I generally go out training once the children are in bed. But on a number of occasions I’m kissing them good night in my running kit and heading out the door. I find it sweet I’m met with ‘are you going chasing Mummy?’ from Miss Penny, she calls running ‘chasing’ because in her world she generally is chasing – her brother! But last week I had a conversation with the boy that wasn’t quite so sweet:
“Are you going to win the race Mummy?”
“Probably not love, it’s the Paris Marathon there are 57,000 people doing it”
“Why are you doing it then?” and before I had a chance to answer this: “You’re not going to lose are you???” (said with a worried face)
Somewhere along the line it seems we’ve dropped the parenting ball and forgotten to teach that age old saying “It’s not the winning that counts, it’s the taking part”. That, or our boy has spent too much time around his competitive Granny who’s twist on this saying during my childhood was “It’s not the winning that counts, but if you aren’t going to win why take part?”. It’s no secret to those that know her, my Mum is fiercely competitive – maybe it’s being a twin? – and maybe if I had more sporting ability I would be this competitive. In fact, I think I am this competitive and that’s why I don’t do sport. I’m crap and will lose, and I don’t like to lose, so therefore I don’t do it – the childhood advice stuck!

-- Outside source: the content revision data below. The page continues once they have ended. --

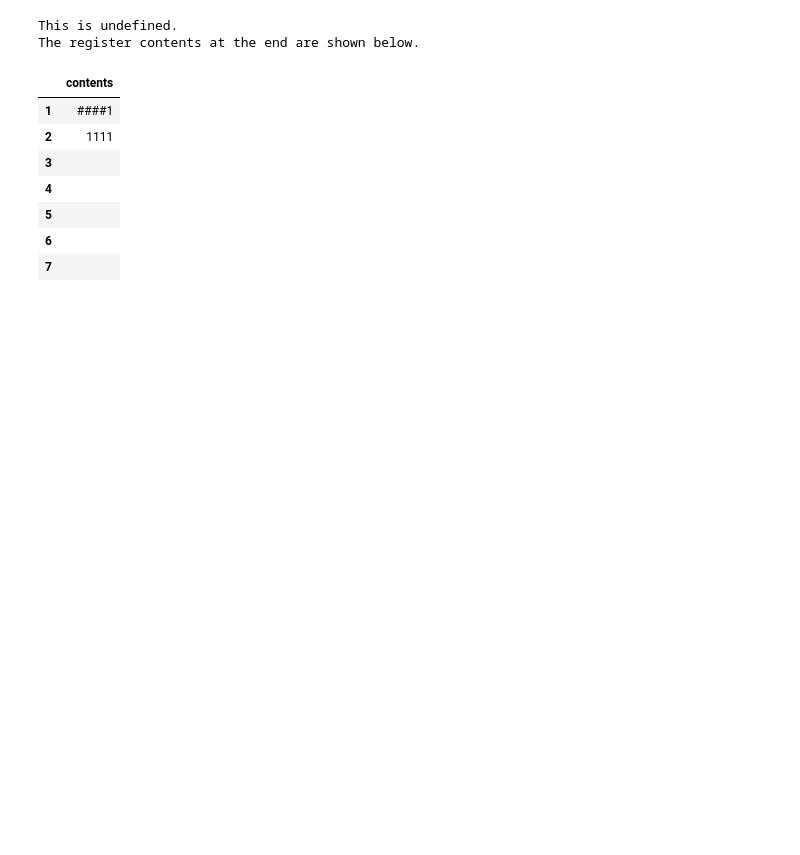
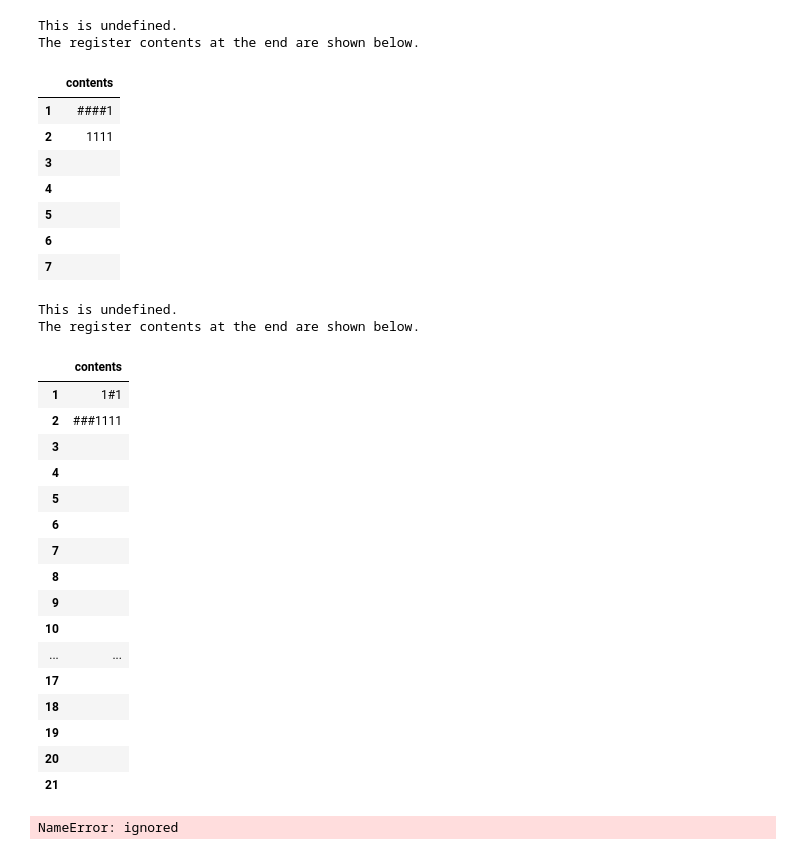
Before and after one commit to lmoss/onesharp, a Jupyter notebook: primitive_recursion.ipynb, the cells around one changed output. Saved outputs shown, nothing was run; the diff lists cells and outputs as text; code cells hidden in the pictures; blank space fills up the shorter version.

```diff
--- a/primitive_recursion.ipynb
+++ b/primitive_recursion.ipynb
@@ -603,6 +573,7 @@ def successor_prog(to_increment,to_use):
    return(p)
 # %%
 z_prog = '11##'
+one_prog = '11#'
 #@title
 # s is an index of the successor function in bb
 s = '1#####111###111###1111111111111111111111111###1111111111111111111111111111111111111111###11##1#####111###111111111111111111###1111111111111111111###11#1#####111111###111###11##1111####11#111111####11#####111111###111###1##1111####1#111111####1111111111111111111###11##111111111111111111111####11#1#####111111###111###11##1111####11#111111####11#####111111###111###1##1111####1#111111####1###'
@@ -693,24 +664,19 @@ def proj_prog_official(ind,upper):
 def proj_prog(ind,upper):
   return(copy_prog(ind,upper+1, upper+2))
 
+# the function below doesn't seem to be used
 def copy_all_forward(n,m):
   # copies 1 to m, 2 to m+1, . . . n to m+n-1
   a = [copy_prog(i,m+i-1, m+i) for i in range(1,n+1)]
   return(unparse(a))
 
-# bad version below, not 'in place'
-#def compose(f,proglist,n):
-  # n is number of registers needed by the fns in the proglist
-  #k = len(proglist)
-  #a = [copy_all_forward(n,n+i)+bump(proglist[i-1],n+i-1) for i in range(1,k+1)]
-  #b = unparse(a)
-  #c = b + bump(f,n)
-  ## should have a move of register n+1 back to 1 and a clear
-  #return(c)
 
 def compose(outer_fn,proglist,argument_number):
-  ## note that the outer_fn has to be 'full', not 'in place'!
+  ## note that the outer_fn has to be 'in place'!
   k = len(proglist) # number of functions
+  # the outer_fn is k-ary
+  q = unparse([clear_prog(i) for i in range(1,k+1)])
+  outer_fn = outer_fn + q + move_prog(k+1,1)
   arg = argument_number # = common arity in the proglist
   max_list =   [max_register(p) for p in proglist]
   m = maxie(max_list)
@@ -731,11 +697,6 @@ def compose(outer_fn,proglist,argument_number):
 #free is large enough so that neither g nor h use it or any larger register.
 # g and h are assumed to preserve their inputs
 def primitive_recursion(g,h,k):
-  #length_of_move = 7
-  #length_of_clear = 4
-  #length_of_compare = 81
-  #length_of_s = 44
-  #length_of_h = len(parse(h))
   n1 = max_register(g)
   n2 = max_register(h)
   free = max([n1,n2])+1
@@ -787,3 +735,43 @@ The register contents at the end are shown below.
 | 5 |  |
 | 6 |  |
 | 7 |  |
+# %%
+s_prog = copy_1_2_3 + bump(s,1)
+add = primitive_recursion(proj_prog(1,1), compose(s_prog,[proj_prog(3,3)],3),1)
+mul = primitive_recursion(z_prog, compose(add,[proj_prog(3,3),proj_prog(1,3)],3), 1)
+exp = primitive_recursion(one_prog,compose(mul,[proj_prog(3,3),proj_prog(1,3)],3),1)
+first = compose(s_prog,[proj_prog(1,2)],2)
+second =compose(mul,[proj_prog(2,2), first], 2)
+fac = primitive_recursion('1#',second,0)
+
+onesharp(fac,['1#1'])
+## 8! took 4 minutes with multipy defined compose(add,[proj_prog(1,3),proj_prog(3,3)]
+## 1 minute [proj_prog(3,3),proj_prog(1,3)]
+#onesharp(exp,['11','##1'])
+# %% [output]
+This is undefined.
+The register contents at the end are shown below.
+|  | contents |
+| 1 | 1#1 |
+| 2 | ###1111 |
+| 3 |  |
+| 4 |  |
+| 5 |  |
+| 6 |  |
+| 7 |  |
+| 8 |  |
+| 9 |  |
+| 10 |  |
+| ... | ... |
+| 17 |  |
+| 18 |  |
+| 19 |  |
+| 20 |  |
+| 21 |  |
+# %%
+
+#onesharp(s_prog,['111'])
+#onesharp(compose(s_prog,[proj_prog(3,3)],3),['#1','11','111'])
+onesharp(mul,['11','1#1'])
+# %% [output]
+NameError: ignored
```
Also changed, not shown: parts of 17 cells of this notebook.
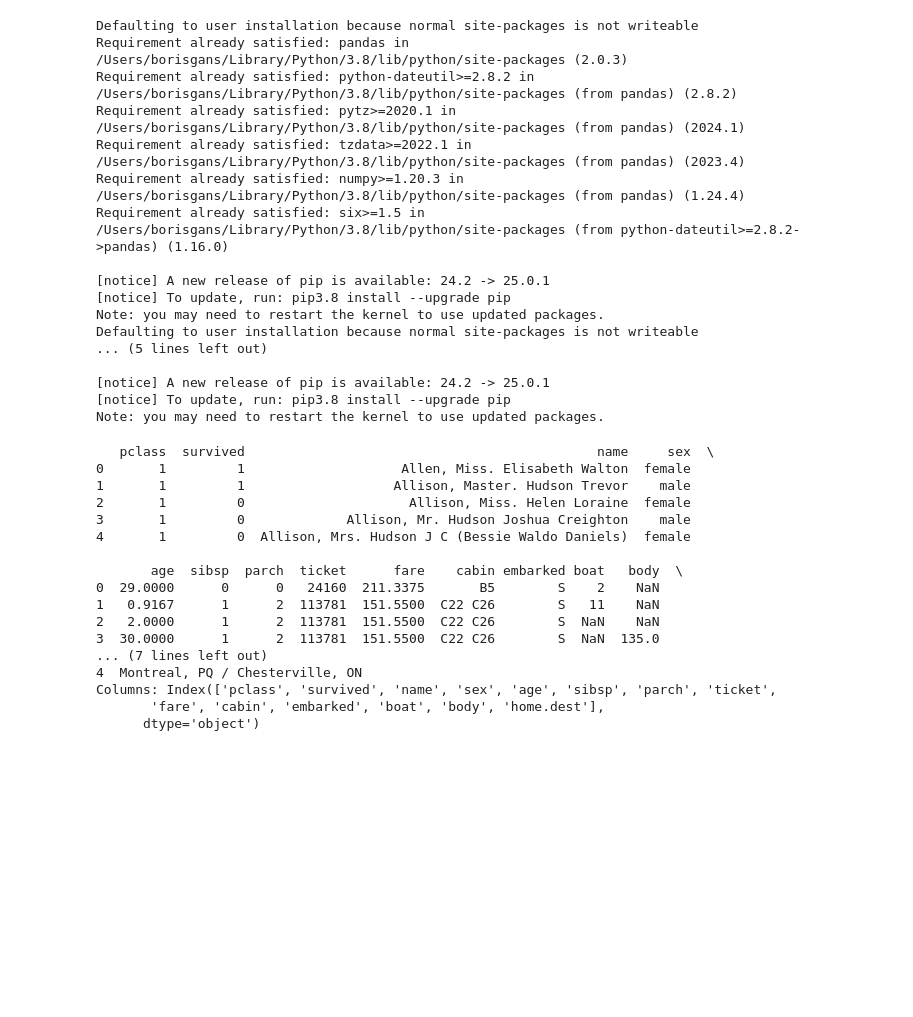
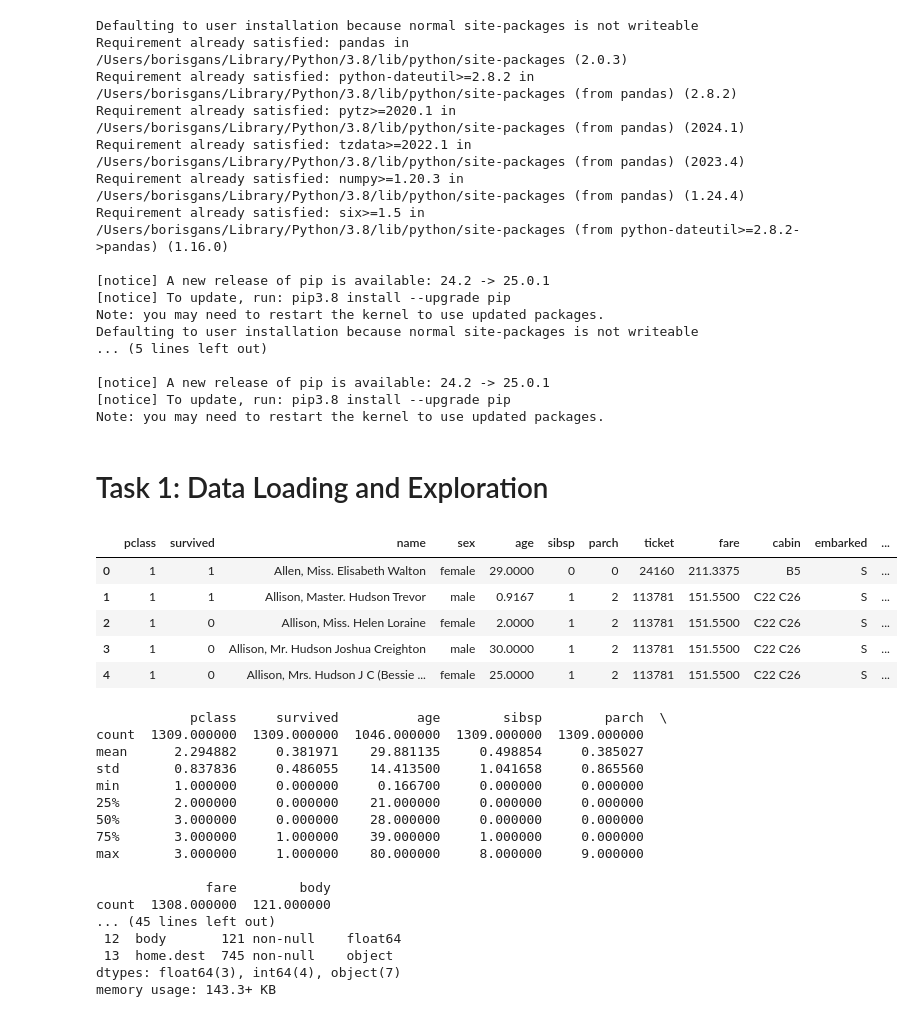
Before and after one commit to boris-gans/ML-fundamentals-2025, a Jupyter notebook: assignment_1_boris_gans.ipynb, the cells around one changed output. Drawn from its saved outputs; the diff is of its cells as text; code cells hidden in the pictures; blank space fills up the shorter version.

Commit message:
task 1 done

```diff
--- a/assignment_1_boris_gans.ipynb
+++ b/assignment_1_boris_gans.ipynb
@@ -25,22 +26,36 @@ import xlrd
+# %% [markdown]
+# Task 1: Data Loading and Exploration
+# %%
+data = pandas.read_excel("/Users/borisgans/Downloads/titanic3.xls")
+data.head()
+# %% [output]
+|  | pclass | survived | name | sex | age | sibsp | parch | ticket | fare | cabin | embarked | ... |
+| 0 | 1 | 1 | Allen, Miss. Elisabeth Walton | female | 29.0000 | 0 | 0 | 24160 | 211.3375 | B5 | S | ... |
+| 1 | 1 | 1 | Allison, Master. Hudson Trevor | male | 0.9167 | 1 | 2 | 113781 | 151.5500 | C22 C26 | S | ... |
+| 2 | 1 | 0 | Allison, Miss. Helen Loraine | female | 2.0000 | 1 | 2 | 113781 | 151.5500 | C22 C26 | S | ... |
+| 3 | 1 | 0 | Allison, Mr. Hudson Joshua Creighton | male | 30.0000 | 1 | 2 | 113781 | 151.5500 | C22 C26 | S | ... |
+| 4 | 1 | 0 | Allison, Mrs. Hudson J C (Bessie ... | female | 25.0000 | 1 | 2 | 113781 | 151.5500 | C22 C26 | S | ... |
 # %%
-data = pandas.read_excel("/Users/borisgans/Downloads/titanic3.xls")
-print(data.head())
-print(f"Columns: {data.columns}")
+
+print(data.describe())
+print(f"\nColumns: {data.columns}")
+
+print(f"\nData types:\n {data.dtypes}")
 # %% [output]
-   pclass  survived                                             name     sex  \
-0       1         1                    Allen, Miss. Elisabeth Walton  female
-1       1         1                   Allison, Master. Hudson Trevor    male
-2       1         0                     Allison, Miss. Helen Loraine  female
-3       1         0             Allison, Mr. Hudson Joshua Creighton    male
-4       1         0  Allison, Mrs. Hudson J C (Bessie Waldo Daniels)  female
+            pclass     survived          age        sibsp        parch  \
+count  1309.000000  1309.000000  1046.000000  1309.000000  1309.000000
+mean      2.294882     0.381971    29.881135     0.498854     0.385027
+std       0.837836     0.486055    14.413500     1.041658     0.865560
+min       1.000000     0.000000     0.166700     0.000000     0.000000
+25%       2.000000     0.000000    21.000000     0.000000     0.000000
+50%       3.000000     0.000000    28.000000     0.000000     0.000000
+75%       3.000000     1.000000    39.000000     1.000000     0.000000
+max       3.000000     1.000000    80.000000     8.000000     9.000000
 
-       age  sibsp  parch  ticket      fare    cabin embarked boat   body  \
-0  29.0000      0      0   24160  211.3375       B5        S    2    NaN
-1   0.9167      1      2  113781  151.5500  C22 C26        S   11    NaN
-2   2.0000      1      2  113781  151.5500  C22 C26        S  NaN    NaN
-3  30.0000      1      2  113781  151.5500  C22 C26        S  NaN  135.0
-... (7 lines left out)
-4  Montreal, PQ / Chesterville, ON
-Columns: Index(['pclass', 'survived', 'name', 'sex', 'age', 'sibsp', 'parch', 'ticket',
-       'fare', 'cabin', 'embarked', 'boat', 'body', 'home.dest'],
-      dtype='object')
+              fare        body
+count  1308.000000  121.000000
+... (45 lines left out)
+ 12  body       121 non-null    float64
+ 13  home.dest  745 non-null    object
+dtypes: float64(3), int64(4), object(7)
+memory usage: 143.3+ KB
```
Also changed, not shown: parts of 10 cells of this notebook.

Regardless of how great winning is, this little chat has highlighted we need to work on nurturing a more rounded individual who supports peoples efforts as well as their achievements, winning isn’t everything – right?
As much as I’d love to blame my Mum and her competitive streak, I think we may have caused this problem. Since the arrival of his baby sister two years ago we’ve used competition as a tool to get him to do just about anything! It is most effective when he doesn’t want to do something, for example:
Me: “Ok bath time love”
Him: shouting/whaling “no, no, no I’m not having a bath, I hate the bath, I’m staying here”
Me: “Who’s going to get upstairs first?”‘
Him: rushing to the stairs “me, me, me, I’m going to be the winner”
Me: “Who’s going to be the first in the bath?”
Him: grappling with his t-shit “me, I’m getting in first”
Bob’s your Uncle, Fanny’s your Aunt, mission accomplished. Meanwhile his sister is blissfully unaware as yet what being the winner means and simply copies what he says. So it happy as a clam with second place, whilst chanting ‘I’m the winner too’. We’re in for a world of pain when she realises what being the winner means, and whats to be the winner too! So we’ve created this unsporting being for our own gain. He loves coming first – who doesn’t, some of us just never manage it – so how do we come back from here? How do we make him see it’s not all about being first?
I guess we start with him watching me come 56,678th in the Paris Marathon next weekend and being as excited as a winner!?
If you do fancy sponsoring me here is the link to my Just Giving page: https://www.justgiving.com/fundraising/Emma-Burbidge-Lilly-Hopkins?utm_source=Facebook&utm_medium=fundraisingpage&utm_content=Emma-Burbidge-Lilly-Hopkins&utm_campaign=pfp-share
Any donation large or small will be so gratefully received and go to funding much needed resources for the Sepsis Trust UK. Thank you xxx